I say, I’ll be back, wait for me, I’m coming back, I’ll only be a few minutes, just wait. I kiss your entire face, I grasp your hair, I embrace you as if to become you. I am always struggling not to weep. I tell you I love you again and again. And every time, you only look at me with weary but loving amusement. Your little smile, which is my little smile; just as your big smile is my big smile. The smile means to say: Stop worrying. I know all that. Just go. I’ll be fine. I have to leave. I don’t want to leave. I have to leave. One more kiss. One more embrace. Whose fragrance is that? Do I smell like you, or do you smell like me? Which one of us was dying again? One more kiss. One more embrace. I have to leave. I don’t want to leave. I have to leave.
In the clinic, the woman stared at me. I waited for her to begin gently turning my words into allegory, some revelatory metaphor.
She said: You are so lucky. Do you know how lucky you are?
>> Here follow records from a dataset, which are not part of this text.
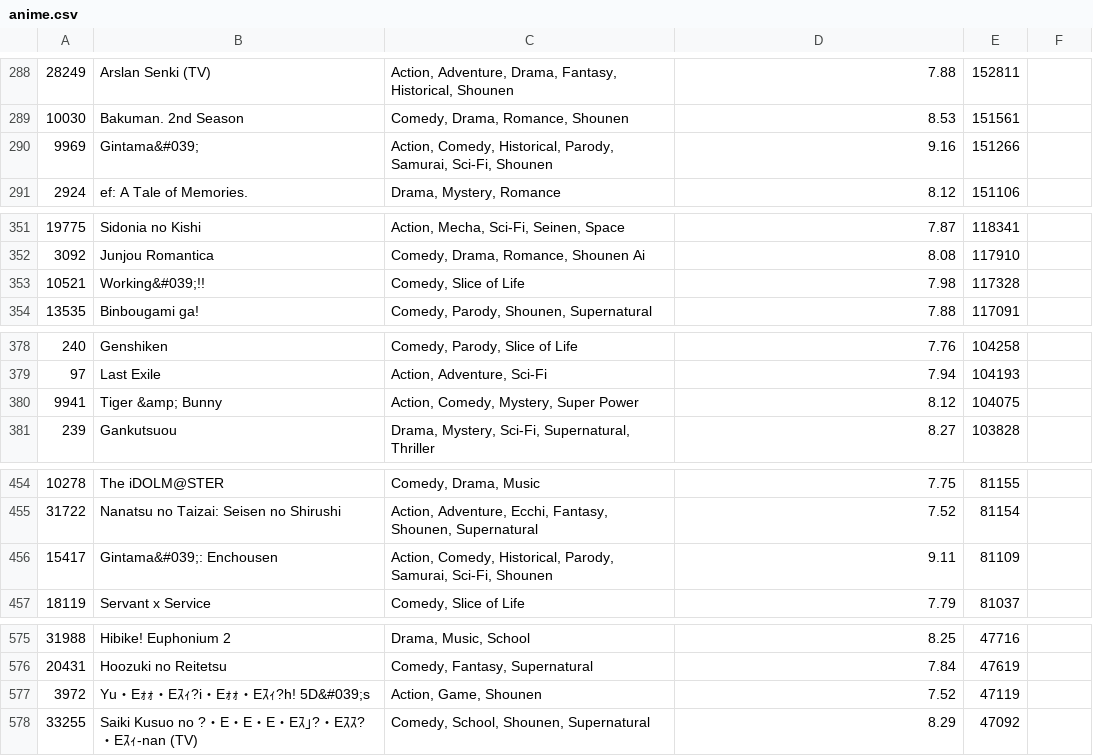
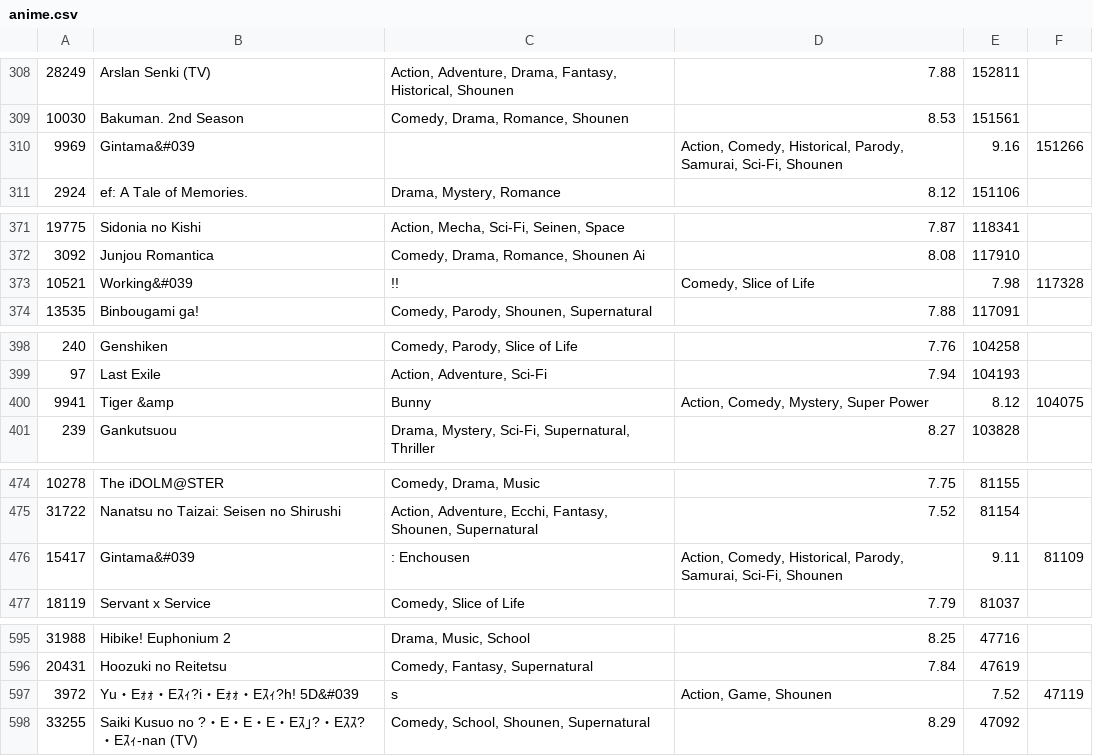
Before and after one commit to Jazhyc/discord-bot, a CSV file: anime.csv, drawn as a sheet; only a part is shown, gaps mark what is left out; the diff covers the shown part only.

```diff
--- a/anime.csv
+++ b/anime.csv
@@ -290 +310 @@
-9969,Gintama&#039;,"Action, Comedy, Historical, Parody, Samurai, Sci-Fi, Shounen",9.16,151266
+9969,Gintama&#039,,"Action, Comedy, Historical, Parody, Samurai, Sci-Fi, Shounen",9.16,151266
@@ -353 +373 @@
-10521,Working&#039;!!,"Comedy, Slice of Life",7.98,117328
+10521,Working&#039,!!,"Comedy, Slice of Life",7.98,117328
@@ -380 +400 @@
-9941,Tiger &amp; Bunny,"Action, Comedy, Mystery, Super Power",8.12,104075
+9941,Tiger &amp, Bunny,"Action, Comedy, Mystery, Super Power",8.12,104075
@@ -456 +476 @@
-15417,Gintama&#039;: Enchousen,"Action, Comedy, Historical, Parody, Samurai, Sci-Fi, Shounen",9.11,81109
+15417,Gintama&#039,: Enchousen,"Action, Comedy, Historical, Parody, Samurai, Sci-Fi, Shounen",9.11,81109
@@ -577 +597 @@
-3972,Yu・Eｫｫ・Eｽｨ?i・Eｫｫ・Eｽｨ?h! 5D&#039;s,"Action, Game, Shounen",7.52,47119
+3972,Yu・Eｫｫ・Eｽｨ?i・Eｫｫ・Eｽｨ?h! 5D&#039,s,"Action, Game, Shounen",7.52,47119
```
Also changed, not shown: 20 added rows and 35 edited cells elsewhere in this file, 2 other files.
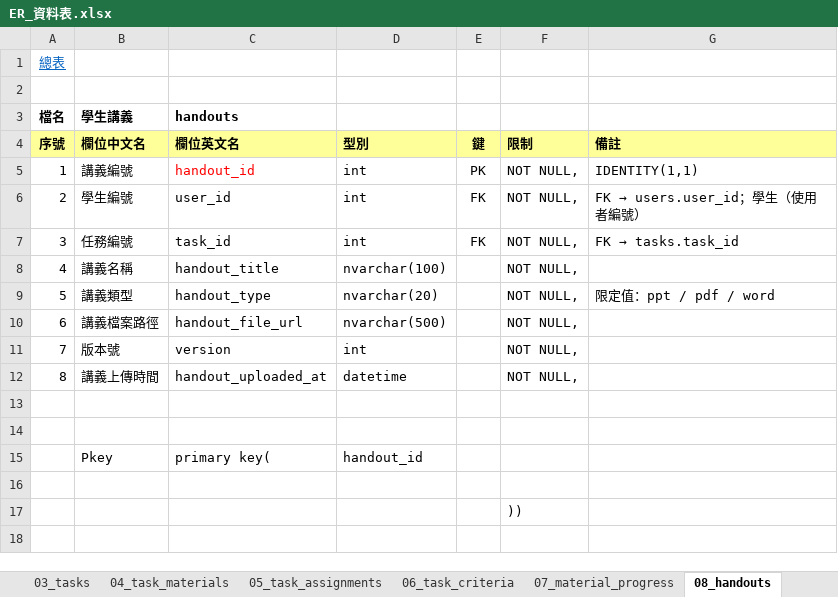
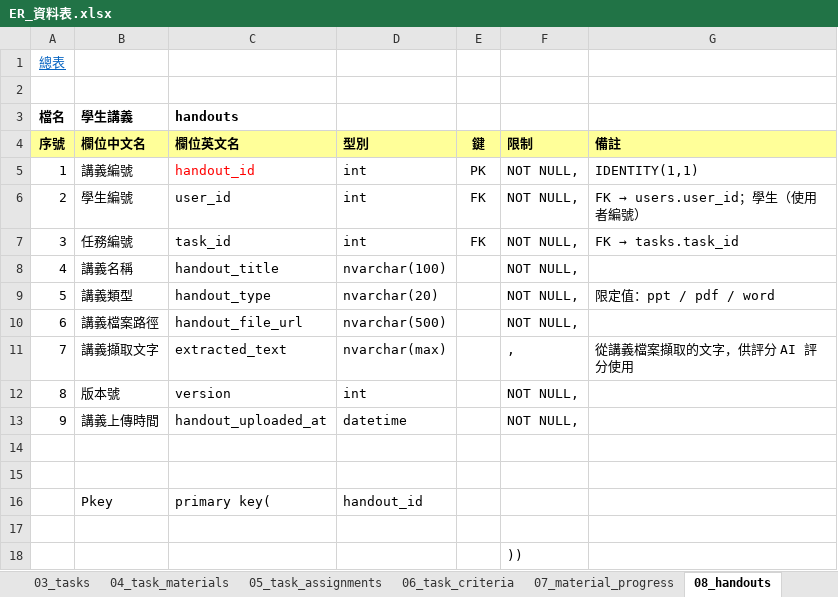
Before and after one commit to Loom1128/Speak_to_Learn, an Excel workbook: ER_資料表.xlsx, sheet 08_handouts, drawn as a sheet; values as stored, in another font and other column widths than the file's, no borders; addresses are those after the commit; the diff names each change by its address in the sheet, - before the commit and + after, or states it on an @@ line.

```diff
--- a/ER_資料表.xlsx (sheet 08_handouts)
+++ b/ER_資料表.xlsx (sheet 08_handouts)
+row 11: 7 | 講義擷取文字 | extracted_text | nvarchar(max) |  | , | 從講義檔案擷取的文字，供評分 AI 評分使用
@@ column A (序號) renumbered between rows 12 and 13 @@
```
Also changed, not shown: 1 other file.
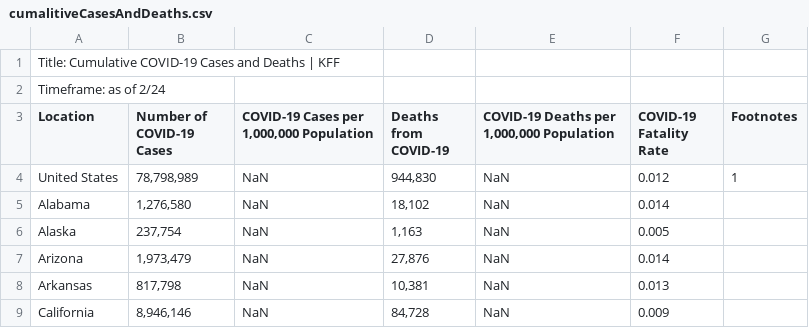
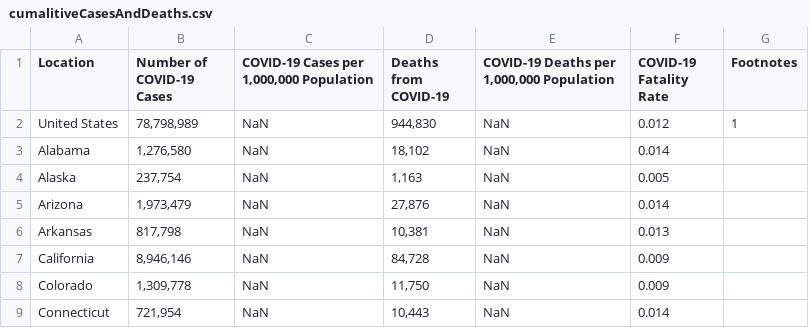
Before and after one commit to syao2017/Covid_Tracker, a CSV file: cumalitiveCasesAndDeaths.csv, drawn as a sheet; only a part is shown; the shorter side is filled out with more unchanged rows; the diff names each change by its address in the sheet, - before the commit and + after, or states it on an @@ line.

Commit message:
erase title

```diff
--- a/cumalitiveCasesAndDeaths.csv
+++ b/cumalitiveCasesAndDeaths.csv
-row 1: Title: Cumulative COVID-19 Cases and Deaths | KFF
-row 2: Timeframe: as of 2/24
```
Also changed, not shown: dailyCasesAndDeaths.csv.
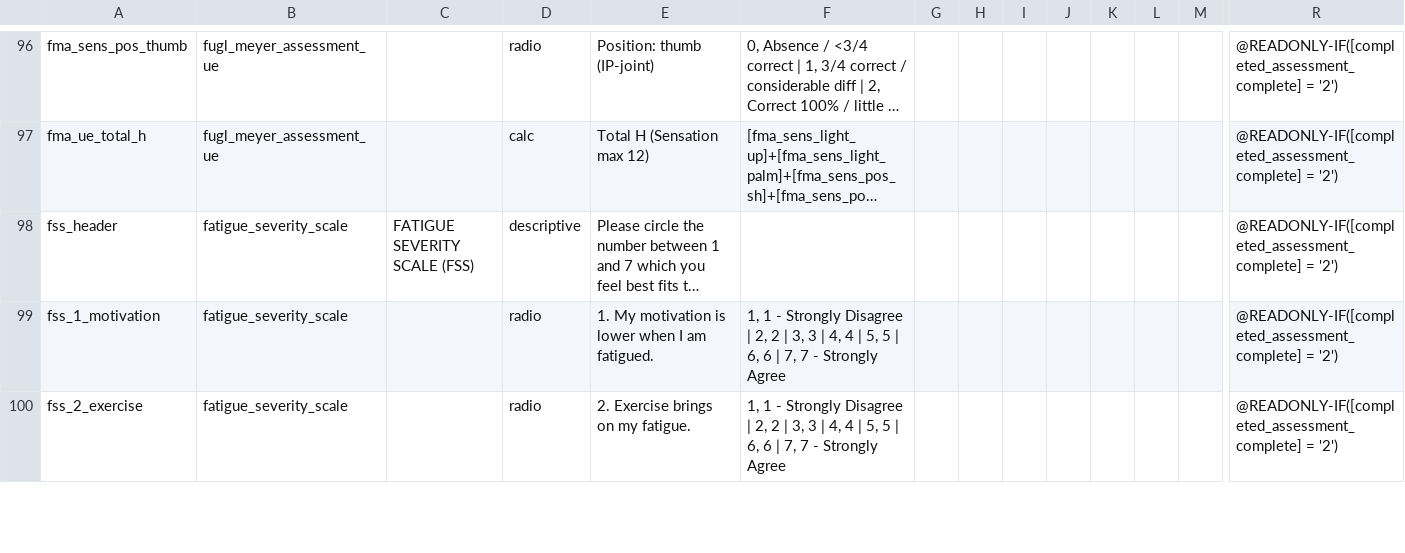
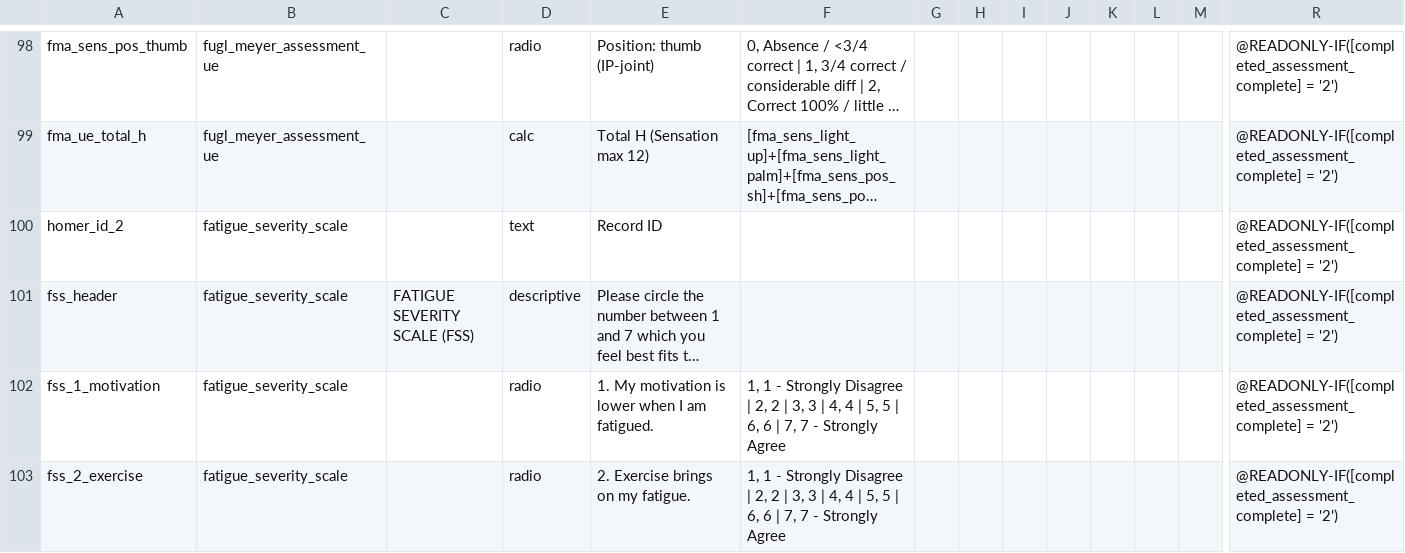
Before and after one commit to SujithChristopher/homerpdf, a CSV file: redcap/final/final.csv, drawn as a sheet; only a part is shown, gaps mark what is left out; long unchanged cells end in …; rows hold the shown columns only; the diff covers the shown part only; the diff names each change by its address in the sheet, - before the commit and + after, or states it on an @@ line.

```diff
--- a/redcap/final/final.csv
+++ b/redcap/final/final.csv
+row 100: homer_id_2 | fatigue_severity_scale |  | text | Record ID |  |  |  |  |  |  |  |  | @READONLY-IF([completed_assessment_complete] = '2')
```
Also changed, not shown: 17 added rows and 4 edited cells elsewhere in this file, 11 other files.
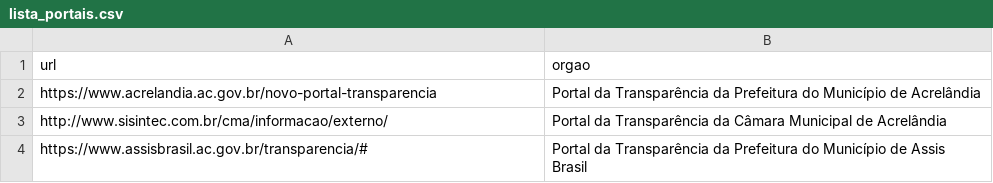
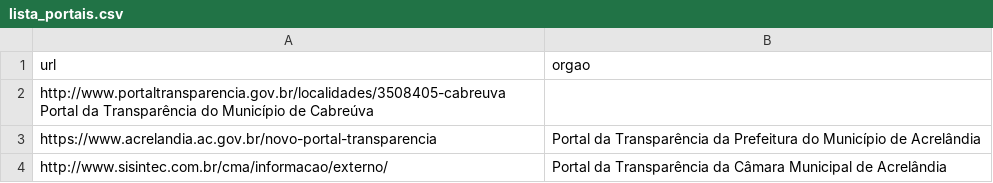
Before and after one commit to jrafaelrn/colabora_bot, a CSV file: dados/lista_portais.csv, drawn as a sheet; only a part is shown; the shorter side is filled out with more unchanged rows; the diff names each change by its address in the sheet, - before the commit and + after, or states it on an @@ line.

Commit message:
Update lista_portais.csv

```diff
--- a/dados/lista_portais.csv
+++ b/dados/lista_portais.csv
+row 2: http://www.portaltransparencia.gov.br/localidades/3508405-cabreuva Portal da Transparência do Município de Cabreúva
```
Can you imagine how loved you must be, that he is remaining here for you—that he keeps returning for you?
I couldn’t say anything. She continued: He’ll stay until you’re ready to let him go. At some point you’ll have to. But he won’t go until you’re ready. So don’t let go until you know for sure that you’re ready.
â€œBut to learn to live, to learn it from oneself and by oneself, all alone, to teach oneself to live (â€˜I would like to learn to live finallyâ€™), is that not impossible for a living being? To live, by definition, is not something one learns. Not from oneself, it is not learned from life, taught by life. Only from the other and by death. In any case from the other at the edge of life.â€ (Specters of Marx)
I will never be ready. It turns out in this story I’m the villain, not the star. Jealous lover who won’t step aside.
Do you hear me? I will never be ready. You’ll have to talk me into it. I will listen, at least. Only: talk to me. Talk to me. I will listen.